Christine, there are two answers to this, the easy one and the righ
one. Lets look at the easy one first…

Thinking just in two dimensions (easy, OK?), the bead is a circle
of 6mm diameter. We want a strip which can be bent into a curve of
3mm radius, so that it fits snugly against the circle. Suppose we
want the strip to cover half of the circle. Now, the circumference
of a circle is Pi times diameter, or inthis case 3.14 times 6, say
approximately 18mm. Wanting to cover half the circle we take half
that length (9mm) and form it to a 3mm radius curve. If we wanted a
smaller cup, say covering just one third of the circle, we would
take a length equal to one third of the circumference. Fine, in
theory.

Going up one stage in realism and complication, but still in two
dimensions, lets say the strip is to be made from material that is
1mm thick. We require the internal radius to be 3mm, so we would
use a punch with a 3mm radius end. On the dapping block we would
use the hole of 4mm radius, to accommodate the material thickness.
Note that this is purely a geometric argument, and assumes that
there is no distortion of the strip other than pure bending i.e. the
dapping does not cause thinning and elongation. OK so far?

Now, in real life we we work in three dimensions, and there is
distortion. We can still take the geometric method as a starting
point. So now we cut or punch a circle of 9mm diameter, use the same
punch of 3mm radius and the same 4mm radius hole in the dapping
block. In all probability you will not end up with a perfect
hemisphere though. More likely a hemispherical lower portion with a
sort of collar around the top, possibly wrinkled, that would have to
be cut or ground away.

Point is though that at least you had a starting point. Now, if
this was for a one-off that would probably be the end of the story.
But if you were wanting to make a lot you would have to look
critically at how much excess material there was, and make your next
disk accordingly smaller. Then try to form it in the dapping block
using exactly the same amount of force on the hammer and the same
number of blows. But since there will always be some variation in
the forming process you would need to always use a disk that you
knew would give a slightly oversize result, so that you could cut it
back. If there is only a small amount of material to remove the
easy way is to rub the whole circumference in a circular and figure
of eight pattern on a pice of rathe coarse wet and dry paper, used
wet, supported on a flat surface.

Hope that helps, and Good Luck.
Kevin (NW England, UK)

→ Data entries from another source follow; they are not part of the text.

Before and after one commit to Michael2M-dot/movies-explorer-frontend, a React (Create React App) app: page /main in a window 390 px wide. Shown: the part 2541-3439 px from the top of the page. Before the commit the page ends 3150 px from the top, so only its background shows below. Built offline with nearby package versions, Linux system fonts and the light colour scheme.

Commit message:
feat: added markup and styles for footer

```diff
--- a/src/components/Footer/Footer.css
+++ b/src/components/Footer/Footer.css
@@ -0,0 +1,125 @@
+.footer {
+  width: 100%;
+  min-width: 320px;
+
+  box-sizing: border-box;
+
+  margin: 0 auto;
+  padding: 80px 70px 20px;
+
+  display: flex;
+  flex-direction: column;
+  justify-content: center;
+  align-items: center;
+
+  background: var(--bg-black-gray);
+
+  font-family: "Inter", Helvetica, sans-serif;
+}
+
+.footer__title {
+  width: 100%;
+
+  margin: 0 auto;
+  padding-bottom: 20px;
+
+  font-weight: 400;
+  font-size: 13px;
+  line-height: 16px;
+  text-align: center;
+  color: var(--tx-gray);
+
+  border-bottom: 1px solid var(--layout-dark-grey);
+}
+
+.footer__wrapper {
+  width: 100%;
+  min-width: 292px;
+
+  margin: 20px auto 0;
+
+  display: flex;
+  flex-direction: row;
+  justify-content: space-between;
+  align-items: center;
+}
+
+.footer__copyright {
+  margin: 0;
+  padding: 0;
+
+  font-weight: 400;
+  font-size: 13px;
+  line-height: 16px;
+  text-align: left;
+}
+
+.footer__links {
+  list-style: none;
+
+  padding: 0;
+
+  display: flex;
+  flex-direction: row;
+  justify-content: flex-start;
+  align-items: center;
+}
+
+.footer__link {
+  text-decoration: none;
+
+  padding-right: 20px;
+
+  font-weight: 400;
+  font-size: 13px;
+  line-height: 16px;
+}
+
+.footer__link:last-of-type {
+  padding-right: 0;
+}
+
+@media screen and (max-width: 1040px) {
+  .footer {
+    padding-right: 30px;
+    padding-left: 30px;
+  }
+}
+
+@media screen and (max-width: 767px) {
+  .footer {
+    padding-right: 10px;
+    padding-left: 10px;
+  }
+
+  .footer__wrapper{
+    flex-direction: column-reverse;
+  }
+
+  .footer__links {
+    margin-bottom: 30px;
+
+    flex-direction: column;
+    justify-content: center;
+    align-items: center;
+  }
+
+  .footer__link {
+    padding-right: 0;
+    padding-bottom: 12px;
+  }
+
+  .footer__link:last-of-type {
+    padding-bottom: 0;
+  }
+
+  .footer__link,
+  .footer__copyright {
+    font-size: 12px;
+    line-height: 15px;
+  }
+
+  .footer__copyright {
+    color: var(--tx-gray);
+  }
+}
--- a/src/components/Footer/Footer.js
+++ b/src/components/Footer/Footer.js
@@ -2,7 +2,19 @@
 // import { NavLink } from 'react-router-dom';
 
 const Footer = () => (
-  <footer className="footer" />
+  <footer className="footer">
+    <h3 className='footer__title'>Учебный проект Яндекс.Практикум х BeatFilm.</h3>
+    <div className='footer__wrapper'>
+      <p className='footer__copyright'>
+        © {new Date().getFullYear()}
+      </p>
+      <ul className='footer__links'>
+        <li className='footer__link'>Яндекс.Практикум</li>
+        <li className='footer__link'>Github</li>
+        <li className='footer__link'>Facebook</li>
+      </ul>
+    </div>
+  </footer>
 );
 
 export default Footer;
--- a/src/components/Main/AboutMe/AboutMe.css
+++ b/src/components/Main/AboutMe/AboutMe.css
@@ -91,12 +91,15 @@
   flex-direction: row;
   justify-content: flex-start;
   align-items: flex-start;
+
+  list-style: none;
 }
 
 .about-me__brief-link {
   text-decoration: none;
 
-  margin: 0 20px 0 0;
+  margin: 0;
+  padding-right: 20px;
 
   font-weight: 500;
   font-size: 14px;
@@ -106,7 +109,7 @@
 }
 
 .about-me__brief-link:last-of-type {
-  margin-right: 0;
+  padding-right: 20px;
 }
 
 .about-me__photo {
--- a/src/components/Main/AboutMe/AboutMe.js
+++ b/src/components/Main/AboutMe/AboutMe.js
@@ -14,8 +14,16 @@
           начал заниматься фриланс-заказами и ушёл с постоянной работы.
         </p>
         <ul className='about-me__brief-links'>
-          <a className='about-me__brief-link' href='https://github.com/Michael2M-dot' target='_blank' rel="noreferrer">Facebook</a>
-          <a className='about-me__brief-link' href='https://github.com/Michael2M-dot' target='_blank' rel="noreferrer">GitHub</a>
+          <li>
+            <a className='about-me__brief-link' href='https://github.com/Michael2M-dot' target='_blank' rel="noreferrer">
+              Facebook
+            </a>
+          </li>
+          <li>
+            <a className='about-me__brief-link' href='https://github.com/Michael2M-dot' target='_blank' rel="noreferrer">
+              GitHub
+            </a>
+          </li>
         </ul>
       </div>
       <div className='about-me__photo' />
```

I can see some problems with the doming technique presented by Kevin
and suggestion that the discs should start out oversized. A bead
cap, sometimes purely decorative, generally is thin metal and, with
a small hole, is used to center a bead with a larger bead hole onto
a thinner strand with smaller beads. If the disc is too large (and
hit with a dapping punch that is too small), then the dome rim will
be warped as described by Kevin. But, a bead cap rarely is a plain
dome that can be sanded down past a warped or excessive size. Often
pierced, it is much easier to pierce a design on a flat disc than
after doming. And, for matching pairs, two or more discs can be
stacked and pierced as a unit. If a disc is slightly domed, the
pierce design can be over the entire surface without much worry
about distortion - as the arc of the dome is increased, the
stretching (and often destruction of the design) increases from the
disc center outward.

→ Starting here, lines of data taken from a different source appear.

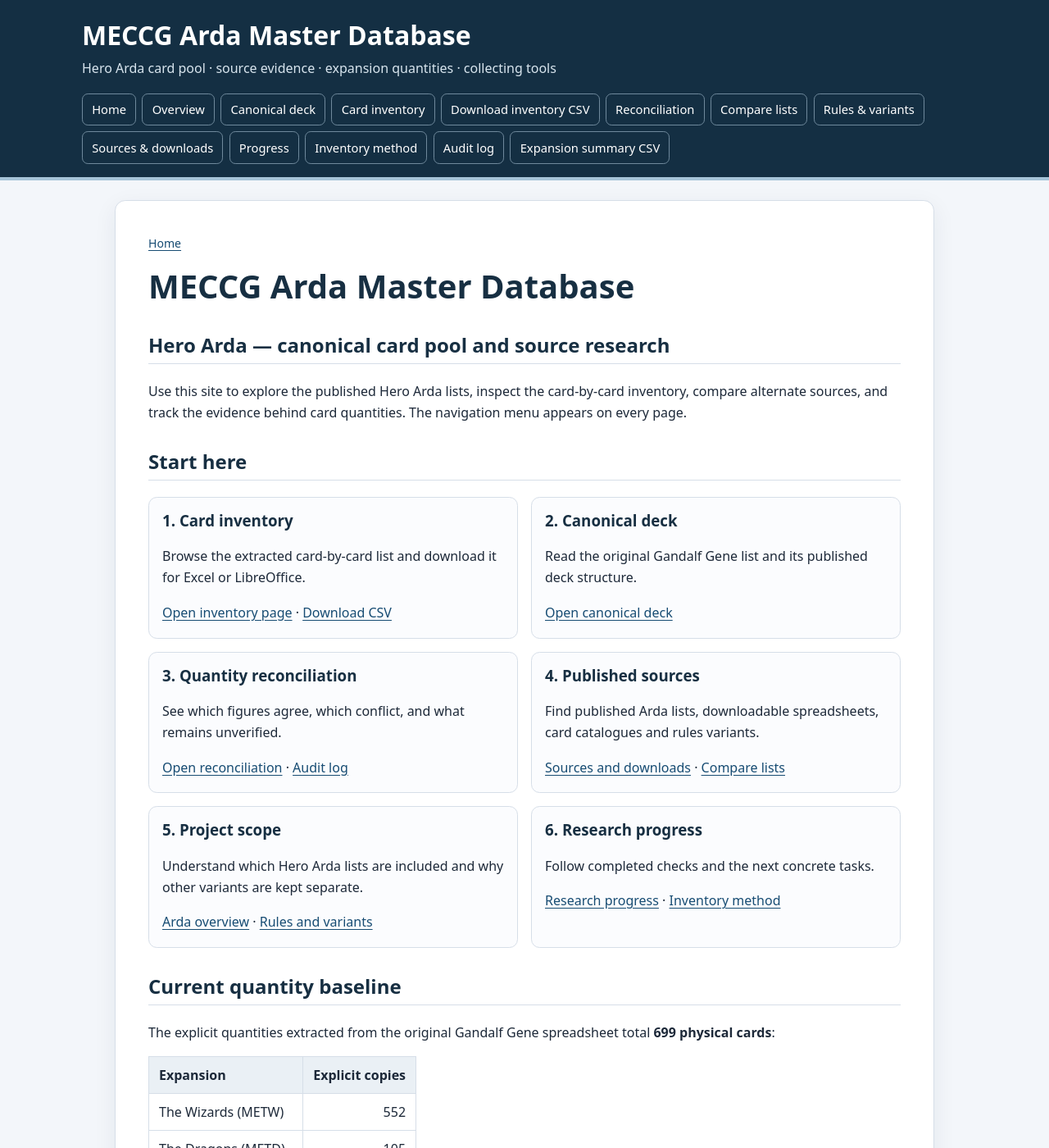
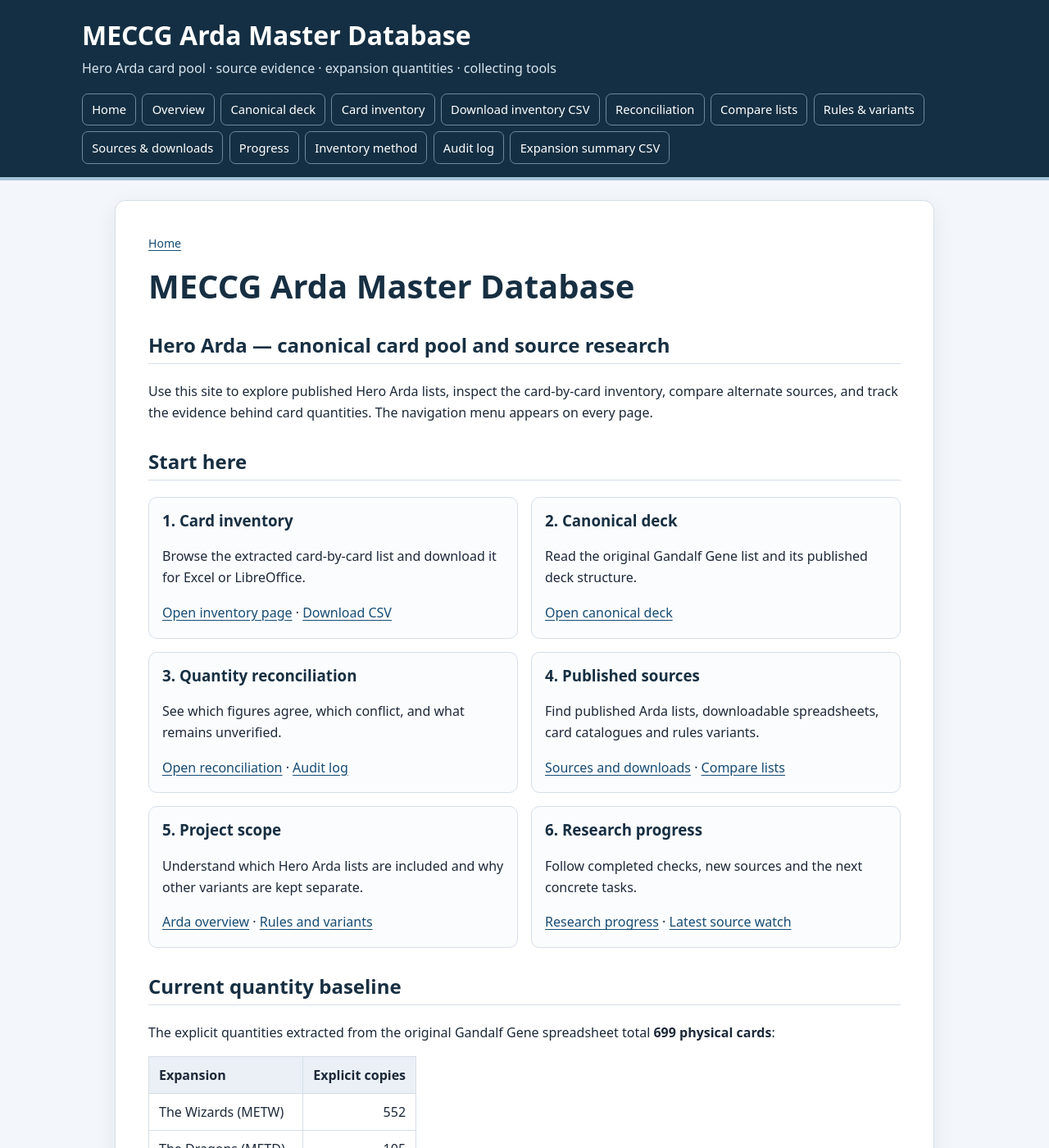
Before and after one commit to JamSpot/meccg-arda-master-database, a Jekyll site: the page built from index.md, in a window 1280 px wide and 1400 px high. Shown: the whole window at 82% size. Built offline with Jekyll 4.4.1, drawn with Linux system fonts in a browser that asks for light colours.

Commit message:
Link latest Arda source watch from homepage

```diff
--- a/index.md
+++ b/index.md
@@ -7,7 +7,7 @@ title: Home
 
 ## Hero Arda — canonical card pool and source research
 
-Use this site to explore the published Hero Arda lists, inspect the card-by-card inventory, compare alternate sources, and track the evidence behind card quantities. The navigation menu appears on every page.
+Use this site to explore published Hero Arda lists, inspect the card-by-card inventory, compare alternate sources, and track the evidence behind card quantities. The navigation menu appears on every page.
 
 ## Start here
 
@@ -39,8 +39,8 @@ Use this site to explore the published Hero Arda lists, inspect the card-by-card
   </section>
   <section class="home-link-card">
     <h3>6. Research progress</h3>
-    <p>Follow completed checks and the next concrete tasks.</p>
-    <p><a href="docs/research-progress.html">Research progress</a> · <a href="docs/card-inventory-method.html">Inventory method</a></p>
+    <p>Follow completed checks, new sources and the next concrete tasks.</p>
+    <p><a href="docs/research-progress.html">Research progress</a> · <a href="docs/research-watch-2026-10-24.html">Latest source watch</a></p>
   </section>
 </div>
 
```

Also, many bead caps are scalloped into four or five lobes, as in
the petals of a flower, so that the caps will fit a range of bead